(Detected change data)

• • •

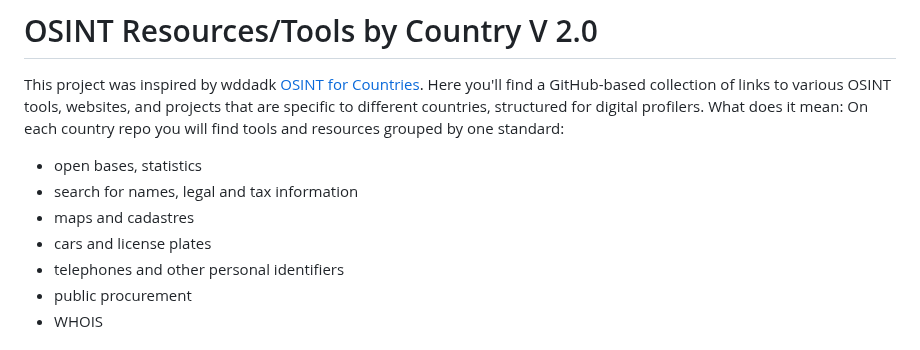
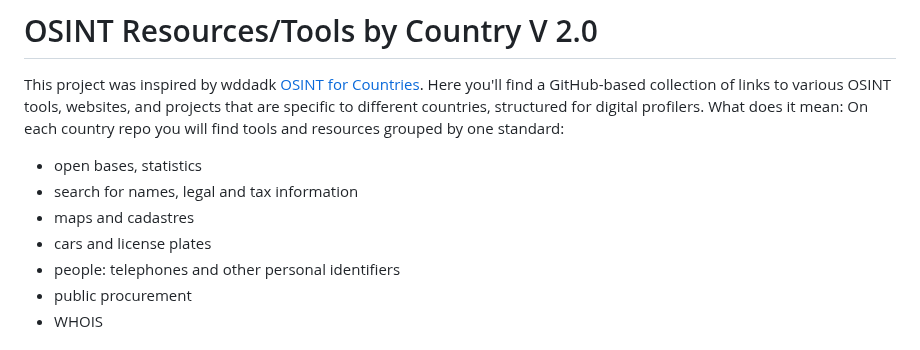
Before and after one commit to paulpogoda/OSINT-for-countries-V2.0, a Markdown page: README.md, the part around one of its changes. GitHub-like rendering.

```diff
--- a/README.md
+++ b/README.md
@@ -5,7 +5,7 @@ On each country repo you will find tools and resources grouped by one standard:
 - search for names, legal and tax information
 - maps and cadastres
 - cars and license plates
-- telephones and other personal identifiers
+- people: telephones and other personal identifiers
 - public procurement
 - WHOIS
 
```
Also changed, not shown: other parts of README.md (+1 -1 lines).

• • •

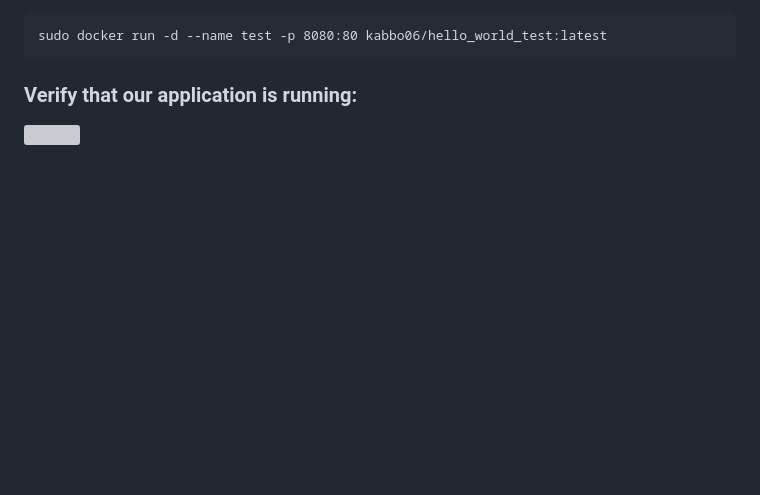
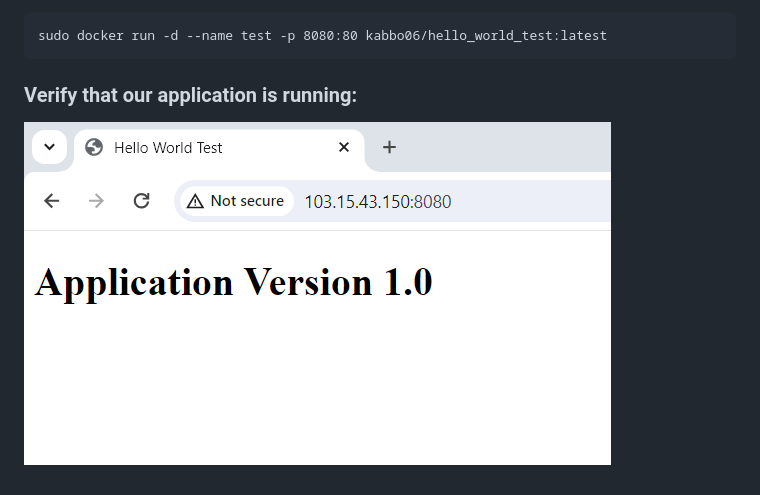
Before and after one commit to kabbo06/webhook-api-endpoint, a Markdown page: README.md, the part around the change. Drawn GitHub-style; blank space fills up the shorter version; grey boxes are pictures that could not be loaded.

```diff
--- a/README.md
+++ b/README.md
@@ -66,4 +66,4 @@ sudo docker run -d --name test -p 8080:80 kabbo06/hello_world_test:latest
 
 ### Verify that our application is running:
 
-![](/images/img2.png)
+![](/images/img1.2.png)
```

• • •

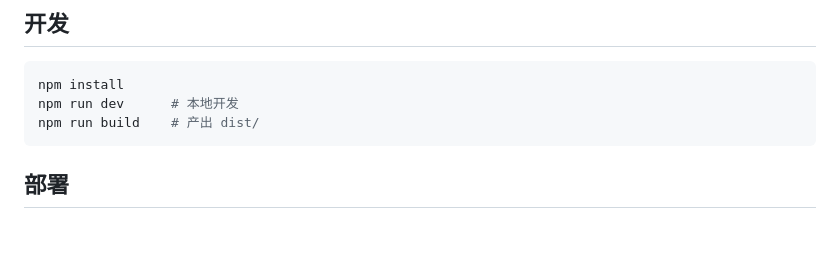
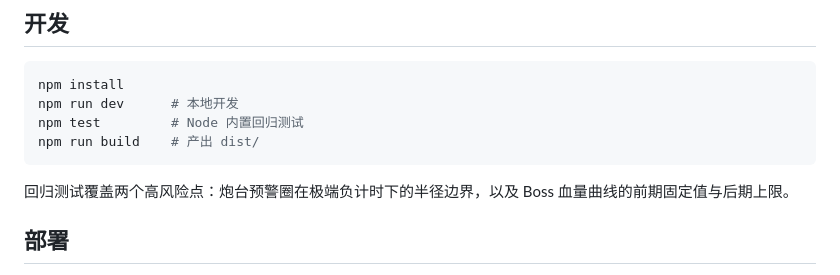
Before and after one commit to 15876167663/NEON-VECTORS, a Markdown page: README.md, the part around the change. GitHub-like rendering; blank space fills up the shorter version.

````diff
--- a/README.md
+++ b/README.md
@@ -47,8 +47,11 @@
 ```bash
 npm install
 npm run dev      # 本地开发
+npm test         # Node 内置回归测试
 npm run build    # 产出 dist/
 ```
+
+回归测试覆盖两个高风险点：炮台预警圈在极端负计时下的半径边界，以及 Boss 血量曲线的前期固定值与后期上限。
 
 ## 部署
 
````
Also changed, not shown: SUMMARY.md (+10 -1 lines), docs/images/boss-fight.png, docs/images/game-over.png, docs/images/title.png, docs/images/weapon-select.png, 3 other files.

• • •

TASK ITEM — Repeat the entries above verbatim, but only from the line that has "# Node 内置回归测试" down to the line that has "Also changed, not shown: SUMMARY.md", inclusive.

RESPONSE AREA —
+npm test         # Node 内置回归测试
 npm run build    # 产出 dist/
 ```
+
+回归测试覆盖两个高风险点：炮台预警圈在极端负计时下的半径边界，以及 Boss 血量曲线的前期固定值与后期上限。
 
 ## 部署
 
````
Also changed, not shown: SUMMARY.md (+10 -1 lines), docs/images/boss-fight.png, docs/images/game-over.png, docs/images/title.png, docs/images/weapon-select.png, 3 other files.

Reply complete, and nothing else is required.